**Assigned task**: Copy the entries below verbatim, omitting any pictures they contain.

----- Dataset entries -----

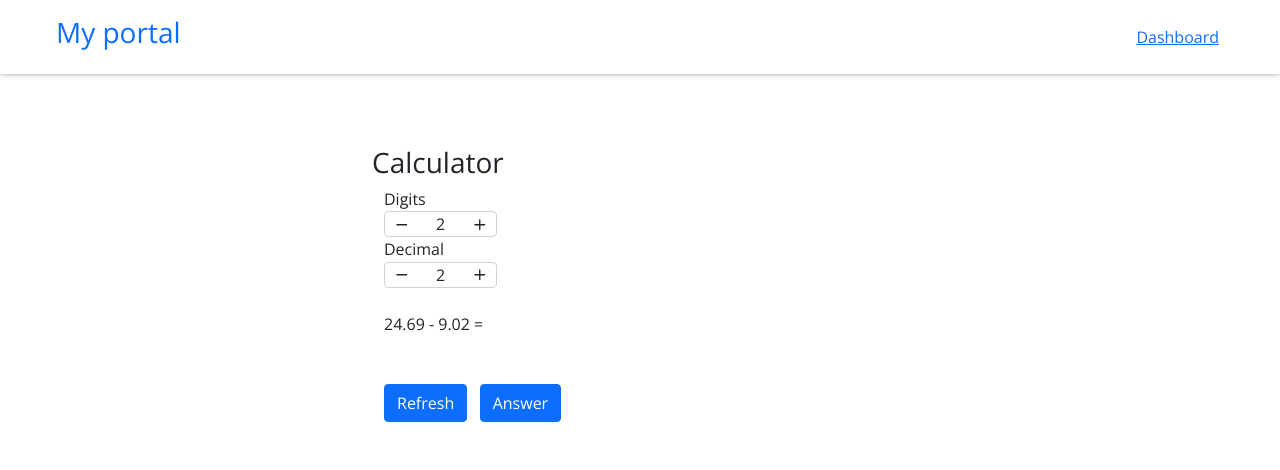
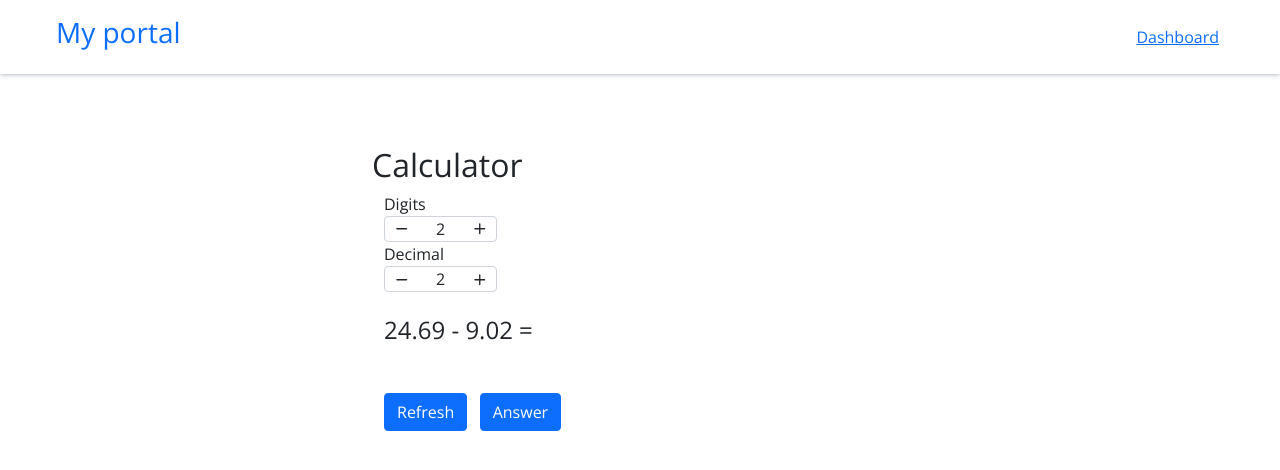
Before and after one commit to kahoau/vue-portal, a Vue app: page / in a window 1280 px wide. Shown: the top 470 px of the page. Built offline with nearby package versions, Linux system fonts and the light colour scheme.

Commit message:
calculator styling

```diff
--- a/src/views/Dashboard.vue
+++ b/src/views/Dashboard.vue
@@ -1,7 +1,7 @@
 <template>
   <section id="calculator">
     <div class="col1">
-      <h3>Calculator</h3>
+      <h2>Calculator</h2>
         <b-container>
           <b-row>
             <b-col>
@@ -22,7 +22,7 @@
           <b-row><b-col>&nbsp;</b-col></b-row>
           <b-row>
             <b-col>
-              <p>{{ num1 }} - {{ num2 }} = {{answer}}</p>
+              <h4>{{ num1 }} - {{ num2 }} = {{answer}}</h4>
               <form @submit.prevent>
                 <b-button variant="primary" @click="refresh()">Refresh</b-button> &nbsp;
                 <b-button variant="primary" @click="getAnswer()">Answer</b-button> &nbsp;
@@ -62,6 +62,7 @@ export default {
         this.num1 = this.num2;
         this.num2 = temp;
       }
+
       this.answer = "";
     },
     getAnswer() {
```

-----

**Answer to this problem**:
Before and after one commit to kahoau/vue-portal, a Vue app: page / in a window 1280 px wide. Shown: the top 470 px of the page. Built offline with nearby package versions, Linux system fonts and the light colour scheme.

Commit message:
calculator styling

```diff
--- a/src/views/Dashboard.vue
+++ b/src/views/Dashboard.vue
@@ -1,7 +1,7 @@
 <template>
   <section id="calculator">
     <div class="col1">
-      <h3>Calculator</h3>
+      <h2>Calculator</h2>
         <b-container>
           <b-row>
             <b-col>
@@ -22,7 +22,7 @@
           <b-row><b-col>&nbsp;</b-col></b-row>
           <b-row>
             <b-col>
-              <p>{{ num1 }} - {{ num2 }} = {{answer}}</p>
+              <h4>{{ num1 }} - {{ num2 }} = {{answer}}</h4>
               <form @submit.prevent>
                 <b-button variant="primary" @click="refresh()">Refresh</b-button> &nbsp;
                 <b-button variant="primary" @click="getAnswer()">Answer</b-button> &nbsp;
@@ -62,6 +62,7 @@ export default {
         this.num1 = this.num2;
         this.num2 = temp;
       }
+
       this.answer = "";
     },
     getAnswer() {
```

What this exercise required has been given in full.